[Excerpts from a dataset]
== Segment start ==

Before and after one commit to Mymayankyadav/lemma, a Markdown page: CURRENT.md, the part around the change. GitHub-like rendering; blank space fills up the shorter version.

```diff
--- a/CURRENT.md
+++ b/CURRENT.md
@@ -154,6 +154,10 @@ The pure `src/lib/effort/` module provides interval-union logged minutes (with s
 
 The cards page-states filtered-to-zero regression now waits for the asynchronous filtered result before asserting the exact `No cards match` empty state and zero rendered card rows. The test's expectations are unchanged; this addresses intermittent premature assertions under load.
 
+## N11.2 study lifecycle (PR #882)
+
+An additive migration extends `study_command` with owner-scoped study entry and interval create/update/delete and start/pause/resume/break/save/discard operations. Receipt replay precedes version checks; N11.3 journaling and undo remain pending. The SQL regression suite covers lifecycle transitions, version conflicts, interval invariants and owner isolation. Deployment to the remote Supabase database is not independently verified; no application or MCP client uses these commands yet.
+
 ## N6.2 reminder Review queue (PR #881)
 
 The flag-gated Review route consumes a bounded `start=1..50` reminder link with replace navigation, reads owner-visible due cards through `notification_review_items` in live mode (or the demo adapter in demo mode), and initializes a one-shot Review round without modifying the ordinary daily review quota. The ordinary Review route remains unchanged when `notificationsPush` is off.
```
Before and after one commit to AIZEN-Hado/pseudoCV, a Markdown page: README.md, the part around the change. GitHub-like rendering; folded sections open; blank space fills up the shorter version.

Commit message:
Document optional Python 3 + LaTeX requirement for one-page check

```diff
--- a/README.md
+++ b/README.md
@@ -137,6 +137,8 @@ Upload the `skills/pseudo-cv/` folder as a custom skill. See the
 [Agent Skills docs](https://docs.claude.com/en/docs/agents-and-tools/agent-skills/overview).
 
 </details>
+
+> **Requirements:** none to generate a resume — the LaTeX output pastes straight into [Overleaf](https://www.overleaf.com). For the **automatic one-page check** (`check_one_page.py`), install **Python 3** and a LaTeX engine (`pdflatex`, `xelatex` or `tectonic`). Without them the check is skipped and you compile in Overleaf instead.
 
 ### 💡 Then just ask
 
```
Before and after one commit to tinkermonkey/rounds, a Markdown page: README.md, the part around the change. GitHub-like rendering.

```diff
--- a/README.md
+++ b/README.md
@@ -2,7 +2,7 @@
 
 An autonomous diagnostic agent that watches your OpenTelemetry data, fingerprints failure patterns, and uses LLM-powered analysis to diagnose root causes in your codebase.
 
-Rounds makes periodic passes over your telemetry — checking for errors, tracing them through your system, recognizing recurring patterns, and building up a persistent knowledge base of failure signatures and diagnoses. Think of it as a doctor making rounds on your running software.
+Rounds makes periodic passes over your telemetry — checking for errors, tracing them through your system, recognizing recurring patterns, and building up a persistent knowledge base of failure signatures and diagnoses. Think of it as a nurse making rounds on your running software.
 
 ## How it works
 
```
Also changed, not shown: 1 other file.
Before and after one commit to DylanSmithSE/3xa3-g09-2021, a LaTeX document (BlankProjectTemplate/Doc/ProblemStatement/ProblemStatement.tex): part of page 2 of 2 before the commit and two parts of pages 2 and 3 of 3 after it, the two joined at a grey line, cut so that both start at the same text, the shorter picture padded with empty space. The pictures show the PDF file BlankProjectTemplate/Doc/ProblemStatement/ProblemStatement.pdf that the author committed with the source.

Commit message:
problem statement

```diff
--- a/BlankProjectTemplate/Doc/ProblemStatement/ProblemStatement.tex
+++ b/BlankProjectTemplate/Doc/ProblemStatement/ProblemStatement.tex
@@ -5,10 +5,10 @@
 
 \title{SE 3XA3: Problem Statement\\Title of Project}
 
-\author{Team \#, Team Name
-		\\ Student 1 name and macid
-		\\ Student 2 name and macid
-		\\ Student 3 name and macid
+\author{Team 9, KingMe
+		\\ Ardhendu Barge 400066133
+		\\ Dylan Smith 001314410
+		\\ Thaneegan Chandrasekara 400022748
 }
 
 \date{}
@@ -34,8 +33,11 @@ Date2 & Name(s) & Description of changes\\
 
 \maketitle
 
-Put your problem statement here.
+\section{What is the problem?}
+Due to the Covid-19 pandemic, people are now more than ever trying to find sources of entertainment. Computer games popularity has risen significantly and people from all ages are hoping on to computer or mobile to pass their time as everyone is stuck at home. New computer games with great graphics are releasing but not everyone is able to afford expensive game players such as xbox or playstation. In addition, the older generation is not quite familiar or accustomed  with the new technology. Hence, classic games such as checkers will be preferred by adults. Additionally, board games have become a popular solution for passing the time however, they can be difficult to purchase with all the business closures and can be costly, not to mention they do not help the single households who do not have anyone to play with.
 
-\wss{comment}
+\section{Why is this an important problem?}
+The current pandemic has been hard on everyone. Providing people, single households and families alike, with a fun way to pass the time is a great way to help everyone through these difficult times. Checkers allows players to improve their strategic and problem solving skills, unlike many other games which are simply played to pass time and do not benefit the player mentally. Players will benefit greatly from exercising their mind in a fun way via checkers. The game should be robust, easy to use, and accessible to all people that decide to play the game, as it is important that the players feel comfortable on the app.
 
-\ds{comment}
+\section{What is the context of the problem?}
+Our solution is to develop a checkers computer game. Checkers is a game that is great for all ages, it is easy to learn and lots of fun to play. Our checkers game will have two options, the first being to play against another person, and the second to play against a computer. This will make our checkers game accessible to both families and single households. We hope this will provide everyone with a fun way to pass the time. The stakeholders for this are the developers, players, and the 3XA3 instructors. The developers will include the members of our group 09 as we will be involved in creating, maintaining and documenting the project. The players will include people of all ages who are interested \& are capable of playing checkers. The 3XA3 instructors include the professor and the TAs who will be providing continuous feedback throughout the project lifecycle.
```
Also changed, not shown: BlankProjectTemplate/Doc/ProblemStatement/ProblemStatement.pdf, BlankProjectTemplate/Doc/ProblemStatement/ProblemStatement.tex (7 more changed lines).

== Segment end ==

## Directions
Working from the entries above, filter out every line that lacks "around" and copy what remains.

## Answer to the exercise
Before and after one commit to Mymayankyadav/lemma, a Markdown page: CURRENT.md, the part around the change. GitHub-like rendering; blank space fills up the shorter version.
Before and after one commit to AIZEN-Hado/pseudoCV, a Markdown page: README.md, the part around the change. GitHub-like rendering; folded sections open; blank space fills up the shorter version.
Before and after one commit to tinkermonkey/rounds, a Markdown page: README.md, the part around the change. GitHub-like rendering.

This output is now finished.